The study covers the period from 2007 through 2017. This period covers much of the evolution after the 2004 reforms which introduced utilization and treatment guidelines, a new permanent disability rating schedule based on the AMA Guides, and changes to the manner parties in represented cases can select QMEs. The key findings in this study included the following general observations:
– The number of providers registered as QMEs continues to decline (17% since 2007), but less rapidly than it did prior to 2007.
– The number of requests for QME panels has increased rapidly, 87% since 2007.
– The decline in QMEs and increase in panel requests means that the number of requests per QME has doubled (+101%).
– Coupled with a continuing increase in the average paid amount for QME reports, the average QME earns 240% more from panel reports now than in 2007.
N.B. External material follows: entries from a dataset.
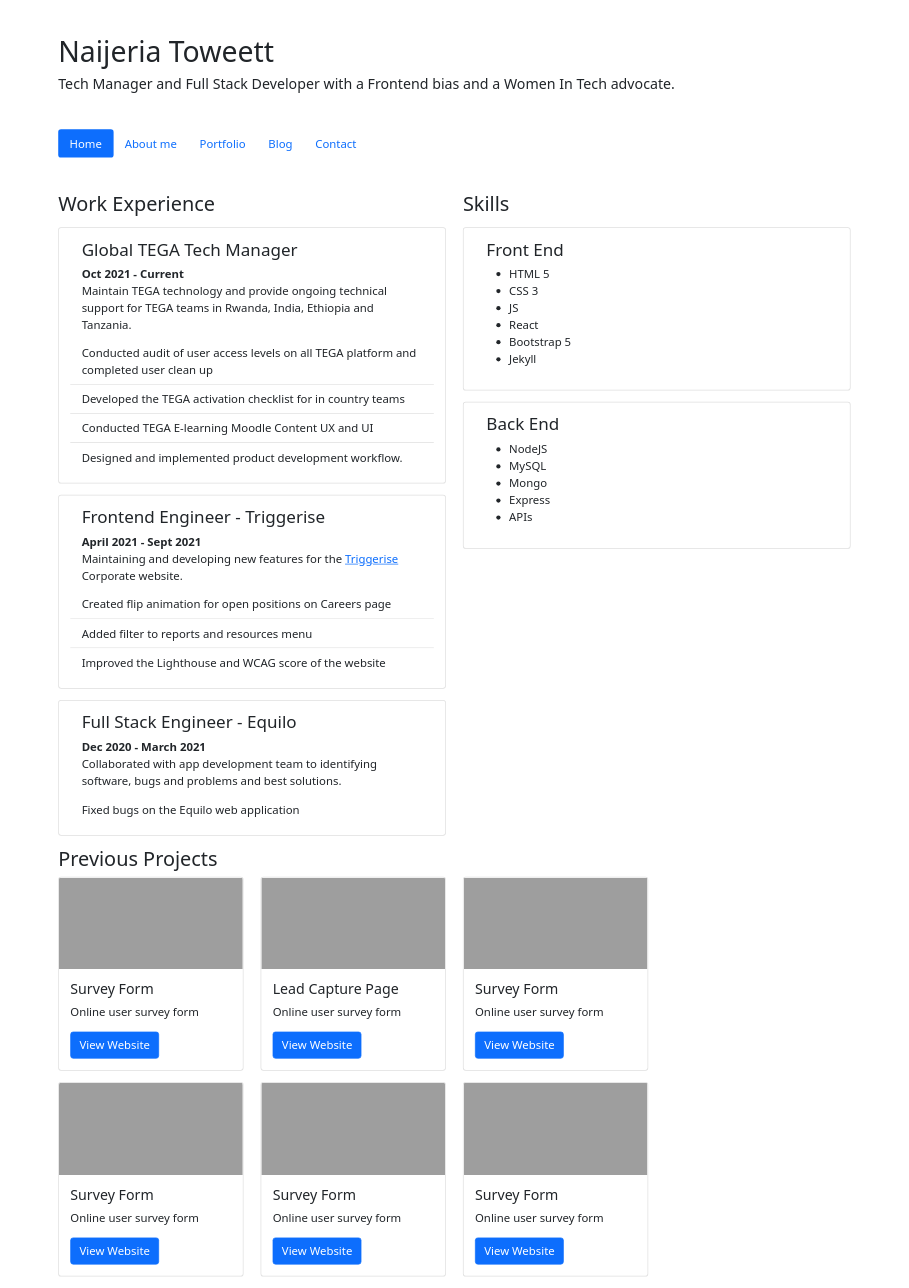
Repository: mamatechafrica/portfolio
Page: index.html
An editor plug-in stored every save of this project. The page is shown before and after a run of saves, followed by the edit.
The browser window is 1280 px wide. The pictures show the whole page, at 71% of full size.
Pictures or frames that could not be fetched are drawn as grey boxes.

Above is the page before, as saved 2022-01-04 19:30:19.

After the next 2 saves:
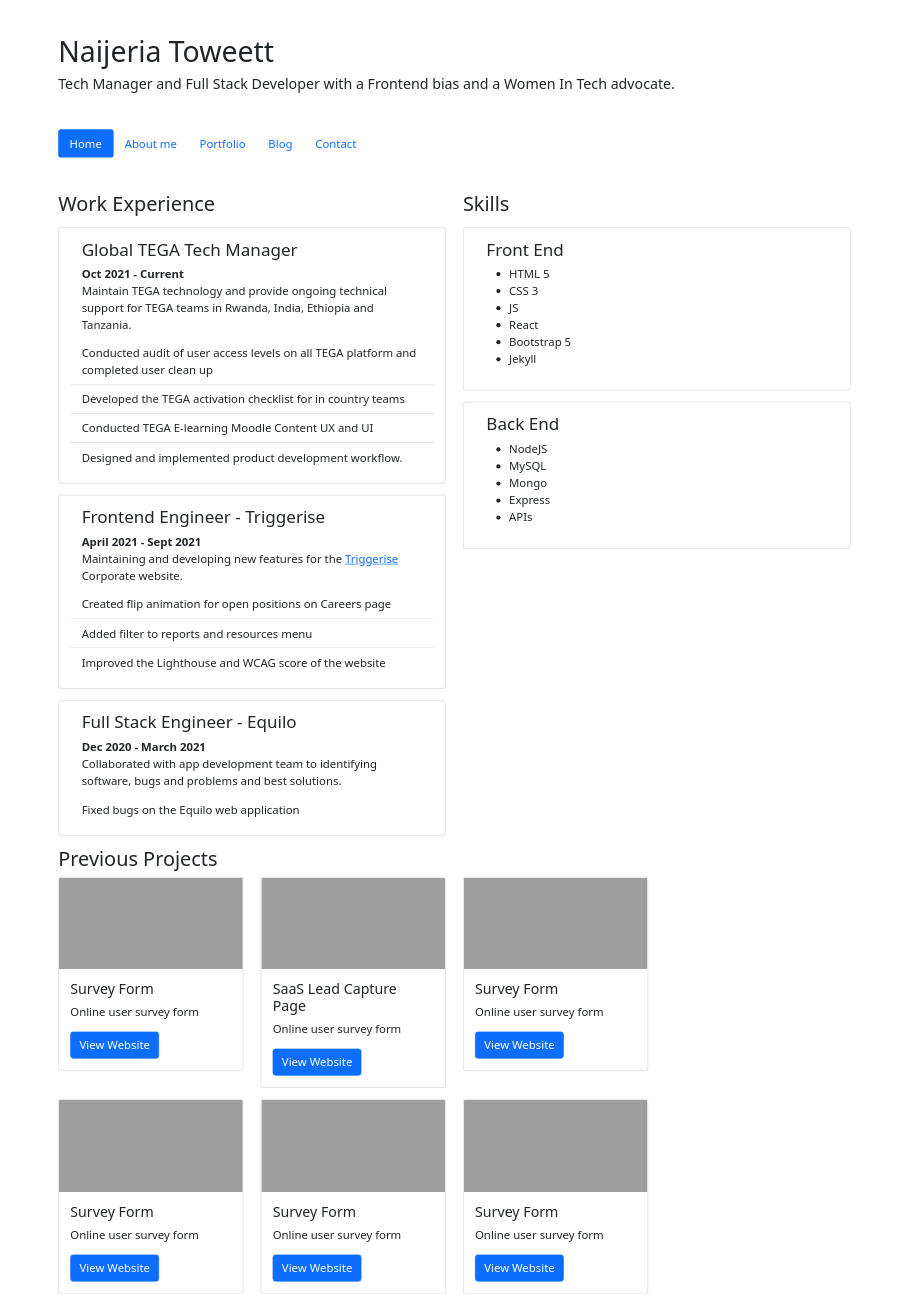
The 2 saves are shown as one change because they came seconds apart.
The last was saved 8 s later.
--- a/index.html
+++ b/index.html
@@ -145,7 +145,7 @@
                     <div class="card m-b-3">
                         <img src="https://picsum.photos/400/200" alt="Survey Form" class="card-img-top">
                         <div class="card-body">
-                            <h5 class="card-title">Lead Capture Page</h5>
+                            <h5 class="card-title">SaaS Lead Capture Page</h5>
                             <p class="card-text">Online user survey form</p>
                             <div class="btn btn-primary">View Website</div>
                         </div>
– All the increase in panel requests is from represented track cases, up 400% despite the elimination of panels for most medical treatment issues (replaced by the IMR process). This increase was equally driven by requests from both parties, applicant and defense.
– Panel requests for unrepresented cases declined 55%, entirely driven by a decline in requests from injured workers. The number of requests by claims administrators in unrepresented cases changed little.
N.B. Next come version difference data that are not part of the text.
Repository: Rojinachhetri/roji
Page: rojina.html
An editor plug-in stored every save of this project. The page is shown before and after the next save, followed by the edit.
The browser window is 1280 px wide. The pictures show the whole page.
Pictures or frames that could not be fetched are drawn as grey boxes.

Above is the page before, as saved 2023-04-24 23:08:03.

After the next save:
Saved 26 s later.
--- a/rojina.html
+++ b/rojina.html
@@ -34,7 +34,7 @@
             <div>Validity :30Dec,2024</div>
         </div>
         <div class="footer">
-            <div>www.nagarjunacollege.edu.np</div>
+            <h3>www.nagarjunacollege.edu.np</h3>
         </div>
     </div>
– The DWC began collecting the reasons for panel requests on represented cases in 2015. Those data show that the primary reasons for panels are: (1) Compensability (42.5%), Permanent disability (21.4%), and Permanent & Stationary (P&S) status (11.4%).
In response to the earlier study, SB 863 placed limits on the number of locations (10) at which QMEs can be registered. This has had the effect of distributing QME panels more evenly and widely among registered providers.
– Very-high-volume QMEs (with 11-100+ registered locations) have been eliminated.
– However, a high proportion of panel assignments (55%-60%) are still assigned to the busiest 10% of QMEs, nearly all of whom have exactly 10 offices and are in orthopedic specialties.
– Unlike the very-high-volume QMEs studied earlier, the top 10% and 5% of QMEs by number of panels in the current system produce reports that show less bias. Even the top 5% of QMEs by volume rate only slightly more conservatively than average.
Access to QMEs does not appear to be an important current problem, but there are signs that delays in getting an evaluation may be developing.
The DWC has made an effort to eliminate from the workers’ compensation system providers who are accused or convicted of fraudulent activity or violations of professional standards. This study examined the activity of these doctors in the QME process and how their suspension may impact QME evaluations. The study found:
– Of providers suspended or restricted under Labor Code sections 139.21 & 4615, 41 were registered as QMEs at least one year between 2007 and 2016.
– They represented a small minority of all QMEs (1.6%) and were assigned to a minority of all 3-doctor panels (4.6%).
– While these percentages are small overall, there were some areas where problem providers appear to be concentrated and represent a special issue. The “Pain” specialties (PAP, MAA, & MPP), stood out, with 40% -50% of QME panels including at least one restricted or suspended provider.
– The more general “pain” category (MPA) that is more commonly used now, as well as the Physical Medicine and Rehabilitation (MPR) and Internal Medicine–Hematology (MMH) had 15% – 17% of panels include a restricted or suspended provider.
– Overall, the restricted and suspended doctors gave much more generous evaluations to injured workers than the average QME: higher ratings, less frequent use of apportionment and more frequent “Almaraz” ratings. Read More…